> _Prompt_:
Search the data for the string "README" and copy each line in which it appears.
── Dataset content
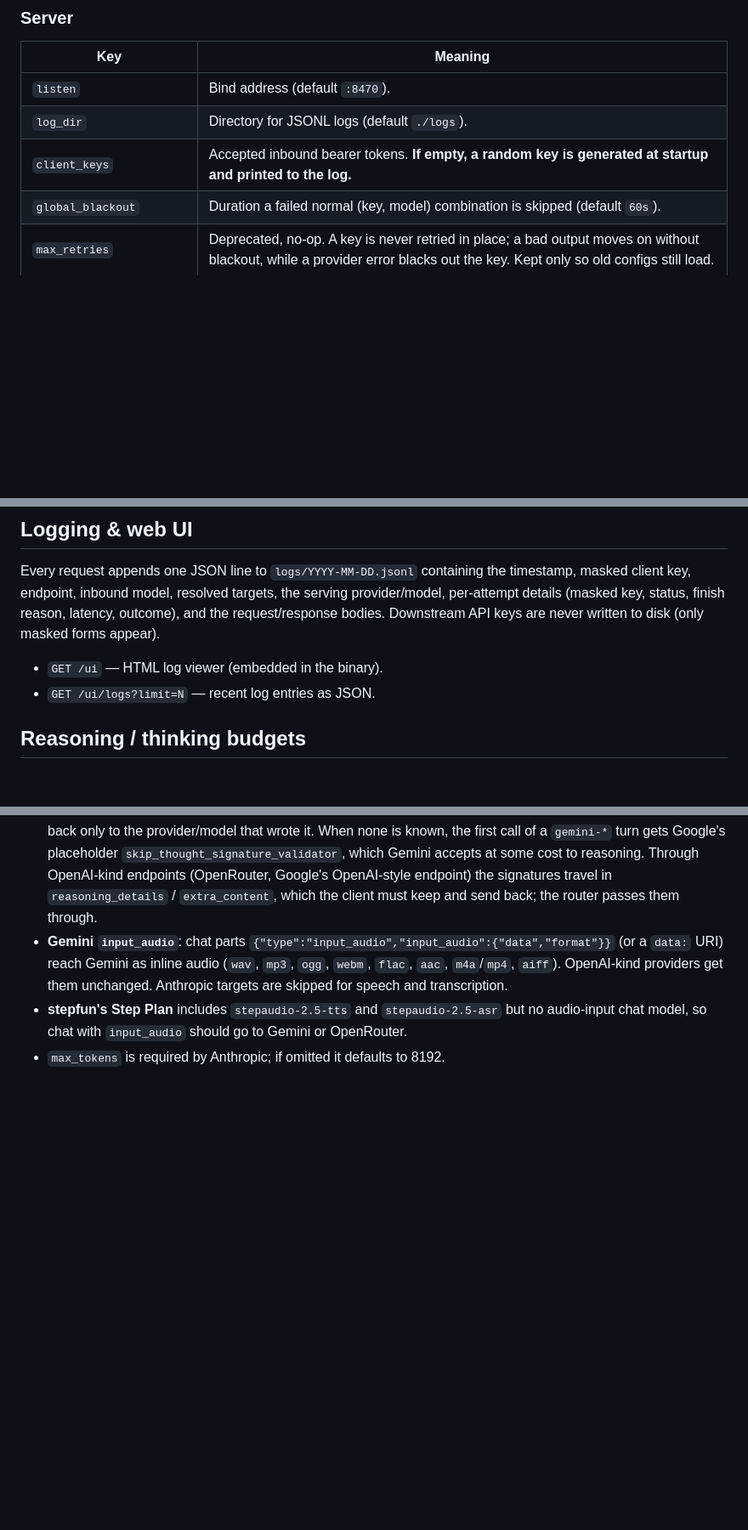
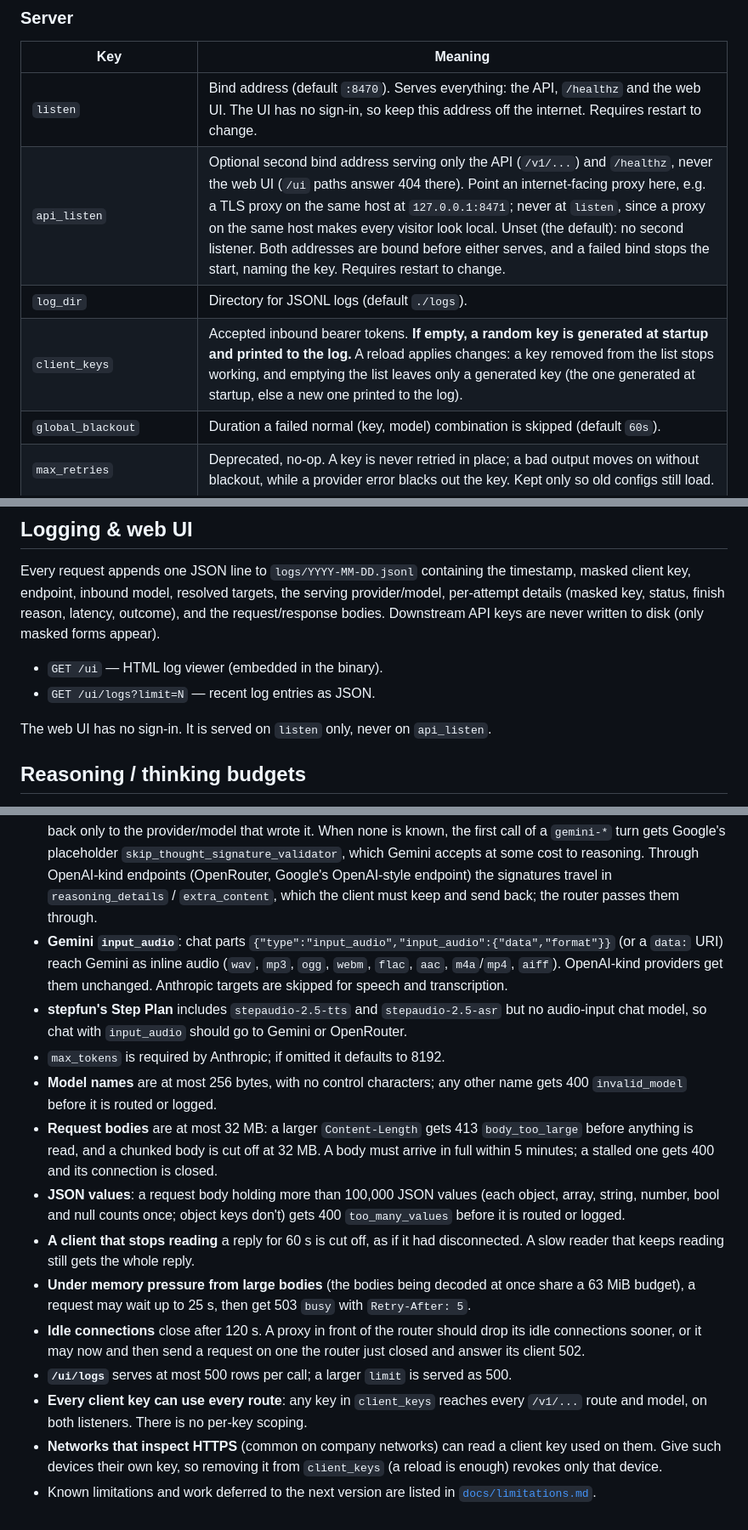
Before and after one commit to yufei-pan/maiGoLLMRouter, a Markdown page: README.md, 3 parts joined by grey strips. Shown at 85% size. Rendered like a GitHub page; blank space fills up the shorter version.

```diff
--- a/README.md
+++ b/README.md
@@ -177,9 +232,10 @@ See `[config.example.toml](config.example.toml)` for a fully commented example.
 
 | Key                   | Meaning                                                                                                    |
 | --------------------- | ---------------------------------------------------------------------------------------------------------- |
-| `listen`              | Bind address (default `:8470`).                                                                            |
+| `listen`              | Bind address (default `:8470`). Serves everything: the API, `/healthz` and the web UI. The UI has no sign-in, so keep this address off the internet. Requires restart to change. |
+| `api_listen`          | Optional second bind address serving only the API (`/v1/...`) and `/healthz`, never the web UI (`/ui` paths answer 404 there). Point an internet-facing proxy here, e.g. a TLS proxy on the same host at `127.0.0.1:8471`; never at `listen`, since a proxy on the same host makes every visitor look local. Unset (the default): no second listener. Both addresses are bound before either serves, and a failed bind stops the start, naming the key. Requires restart to change. |
 | `log_dir`             | Directory for JSONL logs (default `./logs`).                                                               |
-| `client_keys`         | Accepted inbound bearer tokens. **If empty, a random key is generated at startup and printed to the log.** |
+| `client_keys`         | Accepted inbound bearer tokens. **If empty, a random key is generated at startup and printed to the log.** A reload applies changes: a key removed from the list stops working, and emptying the list leaves only a generated key (the one generated at startup, else a new one printed to the log). |
 | `global_blackout`     | Duration a failed normal (key, model) combination is skipped (default `60s`).                              |
 | `max_retries`         | Deprecated, no-op. A key is never retried in place; a bad output moves on without blackout, while a provider error blacks out the key. Kept only so old configs still load. |
 | `good_finish_reasons` | Normalized finish reasons treated as success.                                                              |
@@ -323,6 +379,9 @@ never written to disk (only masked forms appear).
 - `GET /ui` — HTML log viewer (embedded in the binary).
 - `GET /ui/logs?limit=N` — recent log entries as JSON.
 
+The web UI has no sign-in. It is served on `listen` only, never on
+`api_listen`.
+
 ## Reasoning / thinking budgets
 
 Please note that different providers — and even different models from the same
@@ -352,3 +411,13 @@ Practical implications:
 - **Gemini `input_audio`**: chat parts `{"type":"input_audio","input_audio":{"data","format"}}` (or a `data:` URI) reach Gemini as inline audio (`wav`, `mp3`, `ogg`, `webm`, `flac`, `aac`, `m4a`/`mp4`, `aiff`). OpenAI-kind providers get them unchanged. Anthropic targets are skipped for speech and transcription.
 - **stepfun's Step Plan** includes `stepaudio-2.5-tts` and `stepaudio-2.5-asr` but no audio-input chat model, so chat with `input_audio` should go to Gemini or OpenRouter.
 - `max_tokens` is required by Anthropic; if omitted it defaults to 8192.
+- **Model names** are at most 256 bytes, with no control characters; any other name gets 400 `invalid_model` before it is routed or logged.
+- **Request bodies** are at most 32 MB: a larger `Content-Length` gets 413 `body_too_large` before anything is read, and a chunked body is cut off at 32 MB. A body must arrive in full within 5 minutes; a stalled one gets 400 and its connection is closed.
+- **JSON values**: a request body holding more than 100,000 JSON values (each object, array, string, number, bool and null counts once; object keys don't) gets 400 `too_many_values` before it is routed or logged.
+- **A client that stops reading** a reply for 60 s is cut off, as if it had disconnected. A slow reader that keeps reading still gets the whole reply.
+- **Under memory pressure from large bodies** (the bodies being decoded at once share a 63 MiB budget), a request may wait up to 25 s, then get 503 `busy` with `Retry-After: 5`.
+- **Idle connections** close after 120 s. A proxy in front of the router should drop its idle connections sooner, or it may now and then send a request on one the router just closed and answer its client 502.
+- **`/ui/logs`** serves at most 500 rows per call; a larger `limit` is served as 500.
+- **Every client key can use every route**: any key in `client_keys` reaches every `/v1/...` route and model, on both listeners. There is no per-key scoping.
+- **Networks that inspect HTTPS** (common on company networks) can read a client key used on them. Give such devices their own key, so removing it from `client_keys` (a reload is enough) revokes only that device.
+- Known limitations and work deferred to the next version are listed in [`docs/limitations.md`](docs/limitations.md).
```
Also changed, not shown: other parts of README.md (+61 -6 lines), docs/limitations.md (added, +23 -0 lines).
────
> _Solution to the problem_:
Before and after one commit to yufei-pan/maiGoLLMRouter, a Markdown page: README.md, 3 parts joined by grey strips. Shown at 85% size. Rendered like a GitHub page; blank space fills up the shorter version.
--- a/README.md
+++ b/README.md
Also changed, not shown: other parts of README.md (+61 -6 lines), docs/limitations.md (added, +23 -0 lines).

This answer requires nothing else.